I would like every record printed again, exactly as shown.

── Data supplied

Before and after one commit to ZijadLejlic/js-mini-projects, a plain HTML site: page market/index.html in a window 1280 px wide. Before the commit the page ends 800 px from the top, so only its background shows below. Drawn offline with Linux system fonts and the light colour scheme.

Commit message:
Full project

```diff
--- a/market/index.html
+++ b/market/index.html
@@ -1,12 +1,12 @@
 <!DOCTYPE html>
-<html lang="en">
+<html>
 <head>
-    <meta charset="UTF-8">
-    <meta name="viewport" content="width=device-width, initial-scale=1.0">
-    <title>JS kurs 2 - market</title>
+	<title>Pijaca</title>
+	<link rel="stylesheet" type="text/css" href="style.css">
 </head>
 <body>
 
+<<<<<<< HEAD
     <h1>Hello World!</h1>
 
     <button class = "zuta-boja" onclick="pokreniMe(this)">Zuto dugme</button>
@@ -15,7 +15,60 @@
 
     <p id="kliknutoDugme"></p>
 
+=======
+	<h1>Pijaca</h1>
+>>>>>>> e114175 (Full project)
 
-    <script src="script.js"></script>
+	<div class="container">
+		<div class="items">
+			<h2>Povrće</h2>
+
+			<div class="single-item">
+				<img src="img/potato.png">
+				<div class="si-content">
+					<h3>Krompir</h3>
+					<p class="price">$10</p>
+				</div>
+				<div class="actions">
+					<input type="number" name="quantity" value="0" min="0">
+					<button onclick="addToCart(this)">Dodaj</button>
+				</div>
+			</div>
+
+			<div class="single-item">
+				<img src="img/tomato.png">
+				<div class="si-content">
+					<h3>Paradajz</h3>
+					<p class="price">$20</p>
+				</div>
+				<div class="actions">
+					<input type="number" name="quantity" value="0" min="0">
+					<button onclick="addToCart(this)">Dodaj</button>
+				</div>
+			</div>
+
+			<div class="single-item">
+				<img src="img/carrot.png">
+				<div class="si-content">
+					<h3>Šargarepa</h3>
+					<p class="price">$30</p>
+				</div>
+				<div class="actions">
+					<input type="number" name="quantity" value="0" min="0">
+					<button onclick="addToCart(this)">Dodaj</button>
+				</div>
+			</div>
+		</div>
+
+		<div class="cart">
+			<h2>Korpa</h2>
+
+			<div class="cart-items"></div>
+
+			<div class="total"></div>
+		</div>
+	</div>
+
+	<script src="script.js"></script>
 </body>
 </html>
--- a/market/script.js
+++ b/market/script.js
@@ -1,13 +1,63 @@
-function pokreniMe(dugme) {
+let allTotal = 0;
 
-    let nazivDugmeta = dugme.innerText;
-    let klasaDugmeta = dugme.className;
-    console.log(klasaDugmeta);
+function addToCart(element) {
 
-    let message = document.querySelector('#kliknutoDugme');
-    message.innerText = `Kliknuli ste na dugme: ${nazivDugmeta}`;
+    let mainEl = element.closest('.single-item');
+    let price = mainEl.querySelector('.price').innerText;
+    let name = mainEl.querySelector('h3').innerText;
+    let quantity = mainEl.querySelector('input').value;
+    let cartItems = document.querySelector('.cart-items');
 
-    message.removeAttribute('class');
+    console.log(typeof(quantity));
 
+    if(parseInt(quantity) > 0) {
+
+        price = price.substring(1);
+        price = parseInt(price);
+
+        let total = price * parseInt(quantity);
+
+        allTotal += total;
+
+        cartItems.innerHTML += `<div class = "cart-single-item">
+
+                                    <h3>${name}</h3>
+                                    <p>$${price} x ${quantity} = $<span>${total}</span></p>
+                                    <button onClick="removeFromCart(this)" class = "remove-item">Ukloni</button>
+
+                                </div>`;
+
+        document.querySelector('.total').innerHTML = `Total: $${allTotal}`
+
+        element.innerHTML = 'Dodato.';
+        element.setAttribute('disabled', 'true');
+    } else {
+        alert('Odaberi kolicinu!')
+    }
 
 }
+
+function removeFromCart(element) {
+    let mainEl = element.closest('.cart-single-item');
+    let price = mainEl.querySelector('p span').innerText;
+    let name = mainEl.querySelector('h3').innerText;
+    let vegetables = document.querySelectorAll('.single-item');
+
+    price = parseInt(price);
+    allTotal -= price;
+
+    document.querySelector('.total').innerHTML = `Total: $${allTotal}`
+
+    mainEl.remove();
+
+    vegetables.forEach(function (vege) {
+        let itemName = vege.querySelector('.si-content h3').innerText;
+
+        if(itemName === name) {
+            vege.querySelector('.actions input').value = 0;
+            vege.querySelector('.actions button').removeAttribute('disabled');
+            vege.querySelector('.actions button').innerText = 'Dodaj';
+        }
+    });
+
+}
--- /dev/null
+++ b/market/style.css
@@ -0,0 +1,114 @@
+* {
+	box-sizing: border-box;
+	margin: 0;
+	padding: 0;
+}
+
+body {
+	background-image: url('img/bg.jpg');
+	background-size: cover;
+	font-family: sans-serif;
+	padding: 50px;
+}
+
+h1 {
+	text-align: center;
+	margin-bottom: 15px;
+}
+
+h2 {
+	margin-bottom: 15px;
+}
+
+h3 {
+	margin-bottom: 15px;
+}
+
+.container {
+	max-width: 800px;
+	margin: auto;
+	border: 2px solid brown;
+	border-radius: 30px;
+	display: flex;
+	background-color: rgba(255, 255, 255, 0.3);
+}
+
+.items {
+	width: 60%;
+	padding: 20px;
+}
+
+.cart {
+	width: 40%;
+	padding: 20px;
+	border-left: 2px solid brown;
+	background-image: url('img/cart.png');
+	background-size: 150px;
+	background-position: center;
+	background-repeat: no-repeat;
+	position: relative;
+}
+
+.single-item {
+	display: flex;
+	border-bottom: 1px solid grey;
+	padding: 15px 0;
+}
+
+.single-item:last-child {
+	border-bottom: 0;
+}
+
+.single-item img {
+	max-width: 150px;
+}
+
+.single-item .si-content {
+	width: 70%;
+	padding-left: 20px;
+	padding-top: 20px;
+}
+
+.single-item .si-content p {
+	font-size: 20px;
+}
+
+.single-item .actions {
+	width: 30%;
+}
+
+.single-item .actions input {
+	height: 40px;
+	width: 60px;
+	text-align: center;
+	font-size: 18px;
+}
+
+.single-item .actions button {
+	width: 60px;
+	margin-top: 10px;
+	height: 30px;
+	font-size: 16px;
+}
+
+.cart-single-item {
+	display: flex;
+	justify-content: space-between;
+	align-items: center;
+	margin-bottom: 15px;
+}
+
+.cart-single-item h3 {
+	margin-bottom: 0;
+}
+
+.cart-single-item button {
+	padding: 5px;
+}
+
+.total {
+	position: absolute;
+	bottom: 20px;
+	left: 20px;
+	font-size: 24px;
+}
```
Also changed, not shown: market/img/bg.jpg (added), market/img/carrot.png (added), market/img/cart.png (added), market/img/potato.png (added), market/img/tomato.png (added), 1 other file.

────

- _Task output_
Before and after one commit to ZijadLejlic/js-mini-projects, a plain HTML site: page market/index.html in a window 1280 px wide. Before the commit the page ends 800 px from the top, so only its background shows below. Drawn offline with Linux system fonts and the light colour scheme.

Commit message:
Full project

```diff
--- a/market/index.html
+++ b/market/index.html
@@ -1,12 +1,12 @@
 <!DOCTYPE html>
-<html lang="en">
+<html>
 <head>
-    <meta charset="UTF-8">
-    <meta name="viewport" content="width=device-width, initial-scale=1.0">
-    <title>JS kurs 2 - market</title>
+	<title>Pijaca</title>
+	<link rel="stylesheet" type="text/css" href="style.css">
 </head>
 <body>
 
+<<<<<<< HEAD
     <h1>Hello World!</h1>
 
     <button class = "zuta-boja" onclick="pokreniMe(this)">Zuto dugme</button>
@@ -15,7 +15,60 @@
 
     <p id="kliknutoDugme"></p>
 
+=======
+	<h1>Pijaca</h1>
+>>>>>>> e114175 (Full project)
 
-    <script src="script.js"></script>
+	<div class="container">
+		<div class="items">
+			<h2>Povrće</h2>
+
+			<div class="single-item">
+				<img src="img/potato.png">
+				<div class="si-content">
+					<h3>Krompir</h3>
+					<p class="price">$10</p>
+				</div>
+				<div class="actions">
+					<input type="number" name="quantity" value="0" min="0">
+					<button onclick="addToCart(this)">Dodaj</button>
+				</div>
+			</div>
+
+			<div class="single-item">
+				<img src="img/tomato.png">
+				<div class="si-content">
+					<h3>Paradajz</h3>
+					<p class="price">$20</p>
+				</div>
+				<div class="actions">
+					<input type="number" name="quantity" value="0" min="0">
+					<button onclick="addToCart(this)">Dodaj</button>
+				</div>
+			</div>
+
+			<div class="single-item">
+				<img src="img/carrot.png">
+				<div class="si-content">
+					<h3>Šargarepa</h3>
+					<p class="price">$30</p>
+				</div>
+				<div class="actions">
+					<input type="number" name="quantity" value="0" min="0">
+					<button onclick="addToCart(this)">Dodaj</button>
+				</div>
+			</div>
+		</div>
+
+		<div class="cart">
+			<h2>Korpa</h2>
+
+			<div class="cart-items"></div>
+
+			<div class="total"></div>
+		</div>
+	</div>
+
+	<script src="script.js"></script>
 </body>
 </html>
--- a/market/script.js
+++ b/market/script.js
@@ -1,13 +1,63 @@
-function pokreniMe(dugme) {
+let allTotal = 0;
 
-    let nazivDugmeta = dugme.innerText;
-    let klasaDugmeta = dugme.className;
-    console.log(klasaDugmeta);
+function addToCart(element) {
 
-    let message = document.querySelector('#kliknutoDugme');
-    message.innerText = `Kliknuli ste na dugme: ${nazivDugmeta}`;
+    let mainEl = element.closest('.single-item');
+    let price = mainEl.querySelector('.price').innerText;
+    let name = mainEl.querySelector('h3').innerText;
+    let quantity = mainEl.querySelector('input').value;
+    let cartItems = document.querySelector('.cart-items');
 
-    message.removeAttribute('class');
+    console.log(typeof(quantity));
 
+    if(parseInt(quantity) > 0) {
+
+        price = price.substring(1);
+        price = parseInt(price);
+
+        let total = price * parseInt(quantity);
+
+        allTotal += total;
+
+        cartItems.innerHTML += `<div class = "cart-single-item">
+
+                                    <h3>${name}</h3>
+                                    <p>$${price} x ${quantity} = $<span>${total}</span></p>
+                                    <button onClick="removeFromCart(this)" class = "remove-item">Ukloni</button>
+
+                                </div>`;
+
+        document.querySelector('.total').innerHTML = `Total: $${allTotal}`
+
+        element.innerHTML = 'Dodato.';
+        element.setAttribute('disabled', 'true');
+    } else {
+        alert('Odaberi kolicinu!')
+    }
 
 }
+
+function removeFromCart(element) {
+    let mainEl = element.closest('.cart-single-item');
+    let price = mainEl.querySelector('p span').innerText;
+    let name = mainEl.querySelector('h3').innerText;
+    let vegetables = document.querySelectorAll('.single-item');
+
+    price = parseInt(price);
+    allTotal -= price;
+
+    document.querySelector('.total').innerHTML = `Total: $${allTotal}`
+
+    mainEl.remove();
+
+    vegetables.forEach(function (vege) {
+        let itemName = vege.querySelector('.si-content h3').innerText;
+
+        if(itemName === name) {
+            vege.querySelector('.actions input').value = 0;
+            vege.querySelector('.actions button').removeAttribute('disabled');
+            vege.querySelector('.actions button').innerText = 'Dodaj';
+        }
+    });
+
+}
--- /dev/null
+++ b/market/style.css
@@ -0,0 +1,114 @@
+* {
+	box-sizing: border-box;
+	margin: 0;
+	padding: 0;
+}
+
+body {
+	background-image: url('img/bg.jpg');
+	background-size: cover;
+	font-family: sans-serif;
+	padding: 50px;
+}
+
+h1 {
+	text-align: center;
+	margin-bottom: 15px;
+}
+
+h2 {
+	margin-bottom: 15px;
+}
+
+h3 {
+	margin-bottom: 15px;
+}
+
+.container {
+	max-width: 800px;
+	margin: auto;
+	border: 2px solid brown;
+	border-radius: 30px;
+	display: flex;
+	background-color: rgba(255, 255, 255, 0.3);
+}
+
+.items {
+	width: 60%;
+	padding: 20px;
+}
+
+.cart {
+	width: 40%;
+	padding: 20px;
+	border-left: 2px solid brown;
+	background-image: url('img/cart.png');
+	background-size: 150px;
+	background-position: center;
+	background-repeat: no-repeat;
+	position: relative;
+}
+
+.single-item {
+	display: flex;
+	border-bottom: 1px solid grey;
+	padding: 15px 0;
+}
+
+.single-item:last-child {
+	border-bottom: 0;
+}
+
+.single-item img {
+	max-width: 150px;
+}
+
+.single-item .si-content {
+	width: 70%;
+	padding-left: 20px;
+	padding-top: 20px;
+}
+
+.single-item .si-content p {
+	font-size: 20px;
+}
+
+.single-item .actions {
+	width: 30%;
+}
+
+.single-item .actions input {
+	height: 40px;
+	width: 60px;
+	text-align: center;
+	font-size: 18px;
+}
+
+.single-item .actions button {
+	width: 60px;
+	margin-top: 10px;
+	height: 30px;
+	font-size: 16px;
+}
+
+.cart-single-item {
+	display: flex;
+	justify-content: space-between;
+	align-items: center;
+	margin-bottom: 15px;
+}
+
+.cart-single-item h3 {
+	margin-bottom: 0;
+}
+
+.cart-single-item button {
+	padding: 5px;
+}
+
+.total {
+	position: absolute;
+	bottom: 20px;
+	left: 20px;
+	font-size: 24px;
+}
```
Also changed, not shown: market/img/bg.jpg (added), market/img/carrot.png (added), market/img/cart.png (added), market/img/potato.png (added), market/img/tomato.png (added), 1 other file.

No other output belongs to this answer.